** Material for this exercise follows **

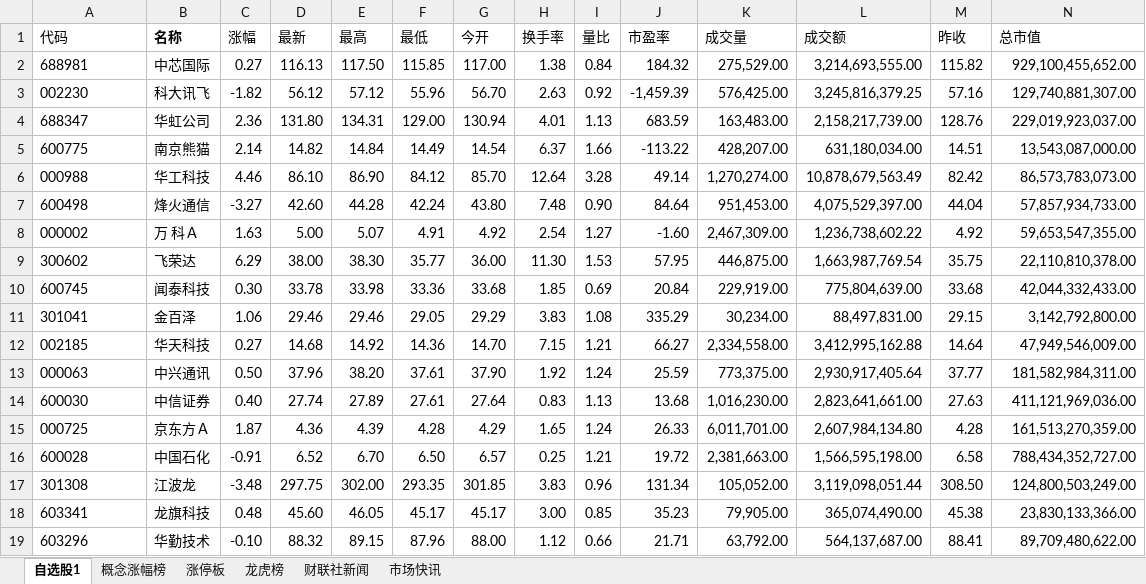
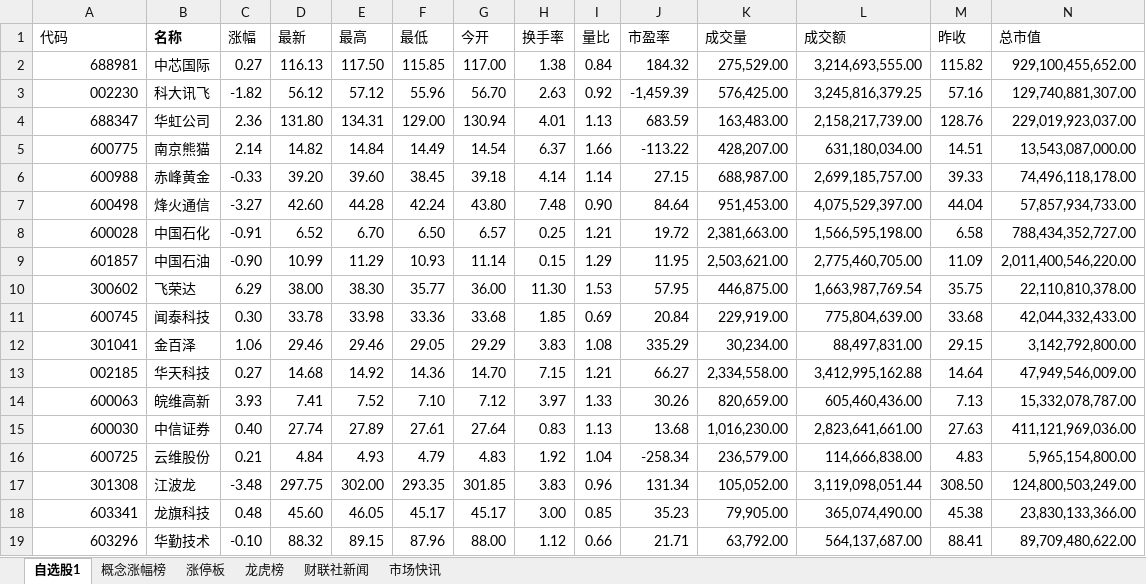
Before and after one commit to mclanifa/ai_quant_trade, an Excel workbook: egs_aide/看盘神器/v1/看盘模板.xlsx, sheet 自选股1, drawn as a sheet; only a part is shown; values as stored, in another font and other column widths than the file's, no borders; removed rows and columns are numbered as before the commit, all else as after; rows hold the shown columns only; the diff names each change by its address in the sheet, - before the commit and + after, or states it on an @@ line.

```diff
--- a/egs_aide/看盘神器/v1/看盘模板.xlsx (sheet 自选股1)
+++ b/egs_aide/看盘神器/v1/看盘模板.xlsx (sheet 自选股1)
-A2:A5 alignment: left
+A2:A5 alignment: right
-row 6: 000988 | 华工科技 | 4.46 | 86.10 | 86.90 | 84.12 | 85.70 | 12.64 | 3.28 | 49.14 | 1,270,274.00 | 10,878,679,563.49 | 82.42 | 86,573,783,073.00
+row 6: 600988 | 赤峰黄金 | -0.33 | 39.20 | 39.60 | 38.45 | 39.18 | 4.14 | 1.14 | 27.15 | 688,987.00 | 2,699,185,757.00 | 39.33 | 74,496,118,178.00
-A7 alignment: left
+A7 alignment: right
-row 8: 000002 | 万 科Ａ | 1.63 | 5.00 | 5.07 | 4.91 | 4.92 | 2.54 | 1.27 | -1.60 | 2,467,309.00 | 1,236,738,602.22 | 4.92 | 59,653,547,355.00
@@ row 16 moved to row 8: 600028 @@
+row 9: 601857 | 中国石油 | -0.90 | 10.99 | 11.29 | 10.93 | 11.14 | 0.15 | 1.29 | 11.95 | 2,503,621.00 | 2,775,460,705.00 | 11.09 | 2,011,400,546,220.00
-A10:A13 alignment: left
+A10:A13 alignment: right
-row 13: 000063 | 中兴通讯 | 0.50 | 37.96 | 38.20 | 37.61 | 37.90 | 1.92 | 1.24 | 25.59 | 773,375.00 | 2,930,917,405.64 | 37.77 | 181,582,984,311.00
+row 14: 600063 | 皖维高新 | 3.93 | 7.41 | 7.52 | 7.10 | 7.12 | 3.97 | 1.33 | 30.26 | 820,659.00 | 605,460,436.00 | 7.13 | 15,332,078,787.00
-A15 alignment: left
+A15 alignment: right
-row 15: 000725 | 京东方Ａ | 1.87 | 4.36 | 4.39 | 4.28 | 4.29 | 1.65 | 1.24 | 26.33 | 6,011,701.00 | 2,607,984,134.80 | 4.28 | 161,513,270,359.00
+row 16: 600725 | 云维股份 | 0.21 | 4.84 | 4.93 | 4.79 | 4.83 | 1.92 | 1.04 | -258.34 | 236,579.00 | 114,666,838.00 | 4.83 | 5,965,154,800.00
-A17:A19 alignment: left
+A17:A19 alignment: right
```
Also changed, not shown: sheet 财联社新闻, sheet 龙虎榜, sheet 涨停板, 1 other file.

** End of Material for this exercise **

The copy must reproduce the listing above verbatim and contain no pictures.

▶ _Reply_:
Before and after one commit to mclanifa/ai_quant_trade, an Excel workbook: egs_aide/看盘神器/v1/看盘模板.xlsx, sheet 自选股1, drawn as a sheet; only a part is shown; values as stored, in another font and other column widths than the file's, no borders; removed rows and columns are numbered as before the commit, all else as after; rows hold the shown columns only; the diff names each change by its address in the sheet, - before the commit and + after, or states it on an @@ line.

```diff
--- a/egs_aide/看盘神器/v1/看盘模板.xlsx (sheet 自选股1)
+++ b/egs_aide/看盘神器/v1/看盘模板.xlsx (sheet 自选股1)
-A2:A5 alignment: left
+A2:A5 alignment: right
-row 6: 000988 | 华工科技 | 4.46 | 86.10 | 86.90 | 84.12 | 85.70 | 12.64 | 3.28 | 49.14 | 1,270,274.00 | 10,878,679,563.49 | 82.42 | 86,573,783,073.00
+row 6: 600988 | 赤峰黄金 | -0.33 | 39.20 | 39.60 | 38.45 | 39.18 | 4.14 | 1.14 | 27.15 | 688,987.00 | 2,699,185,757.00 | 39.33 | 74,496,118,178.00
-A7 alignment: left
+A7 alignment: right
-row 8: 000002 | 万 科Ａ | 1.63 | 5.00 | 5.07 | 4.91 | 4.92 | 2.54 | 1.27 | -1.60 | 2,467,309.00 | 1,236,738,602.22 | 4.92 | 59,653,547,355.00
@@ row 16 moved to row 8: 600028 @@
+row 9: 601857 | 中国石油 | -0.90 | 10.99 | 11.29 | 10.93 | 11.14 | 0.15 | 1.29 | 11.95 | 2,503,621.00 | 2,775,460,705.00 | 11.09 | 2,011,400,546,220.00
-A10:A13 alignment: left
+A10:A13 alignment: right
-row 13: 000063 | 中兴通讯 | 0.50 | 37.96 | 38.20 | 37.61 | 37.90 | 1.92 | 1.24 | 25.59 | 773,375.00 | 2,930,917,405.64 | 37.77 | 181,582,984,311.00
+row 14: 600063 | 皖维高新 | 3.93 | 7.41 | 7.52 | 7.10 | 7.12 | 3.97 | 1.33 | 30.26 | 820,659.00 | 605,460,436.00 | 7.13 | 15,332,078,787.00
-A15 alignment: left
+A15 alignment: right
-row 15: 000725 | 京东方Ａ | 1.87 | 4.36 | 4.39 | 4.28 | 4.29 | 1.65 | 1.24 | 26.33 | 6,011,701.00 | 2,607,984,134.80 | 4.28 | 161,513,270,359.00
+row 16: 600725 | 云维股份 | 0.21 | 4.84 | 4.93 | 4.79 | 4.83 | 1.92 | 1.04 | -258.34 | 236,579.00 | 114,666,838.00 | 4.83 | 5,965,154,800.00
-A17:A19 alignment: left
+A17:A19 alignment: right
```
Also changed, not shown: sheet 财联社新闻, sheet 龙虎榜, sheet 涨停板, 1 other file.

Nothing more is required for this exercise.